The SNP MSP said the response by Chief Executive of East Dunbartonshire Council Gerry Cornes to her request that traffic lights be re-instated urgently at the Catherine Street junction in Kirkintilloch has been “extremely disappointing”.

The SNP MSP wrote to the council boss on behalf of many constituents who she said are worried about the safety aspects for pedestrians and motorists at the shared space scheme the length of Cowgate which is still under construction.

Ms Mackay said: “I wrote to the Chief Executive to ask for the traffic lights to be re-instated at their original location at the Catherine Street junction as a matter of urgency.

“However, his reply did not address any of the concerns I raised and instead he justified the actions taken so far by the council.

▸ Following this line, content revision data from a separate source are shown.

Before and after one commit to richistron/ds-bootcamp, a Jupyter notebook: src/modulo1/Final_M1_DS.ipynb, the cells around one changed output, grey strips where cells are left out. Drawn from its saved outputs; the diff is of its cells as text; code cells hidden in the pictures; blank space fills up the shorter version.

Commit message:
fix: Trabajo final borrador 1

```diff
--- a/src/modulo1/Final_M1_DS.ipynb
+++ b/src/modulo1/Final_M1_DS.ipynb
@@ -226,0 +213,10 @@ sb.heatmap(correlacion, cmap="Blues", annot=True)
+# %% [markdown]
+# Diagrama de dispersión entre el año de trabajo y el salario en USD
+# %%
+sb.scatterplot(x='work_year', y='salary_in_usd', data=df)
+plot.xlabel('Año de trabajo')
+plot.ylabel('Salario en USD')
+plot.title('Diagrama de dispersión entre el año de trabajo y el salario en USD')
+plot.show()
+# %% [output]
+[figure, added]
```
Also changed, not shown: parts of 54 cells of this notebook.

“It seems the council – led by a Labour/Tory administration – is unwilling to listen to suggestions which residents are making and are determined to railroad this junction re-design through, regardless of public opinion.

“I now plan to write to Rhondda Geekie, as an elected member and leader of the administration, to ask if she will instruct the officers to reinstate the lights, and if that is not possible, I will ask her how she intends to address the problem highlighted by the residents of Kirkintilloch.”

The MSP’s stance has been welcomed by campaigners. Thousands of local people have been protesting against the council’s Cowgate works, which began in February this year.

They say they fear for the safety of pedestrians, particularly disabled people, blind people, the lederly and children.

The Herald contacted the council over Ms Mackay’s latest concerns and are awaiting its response.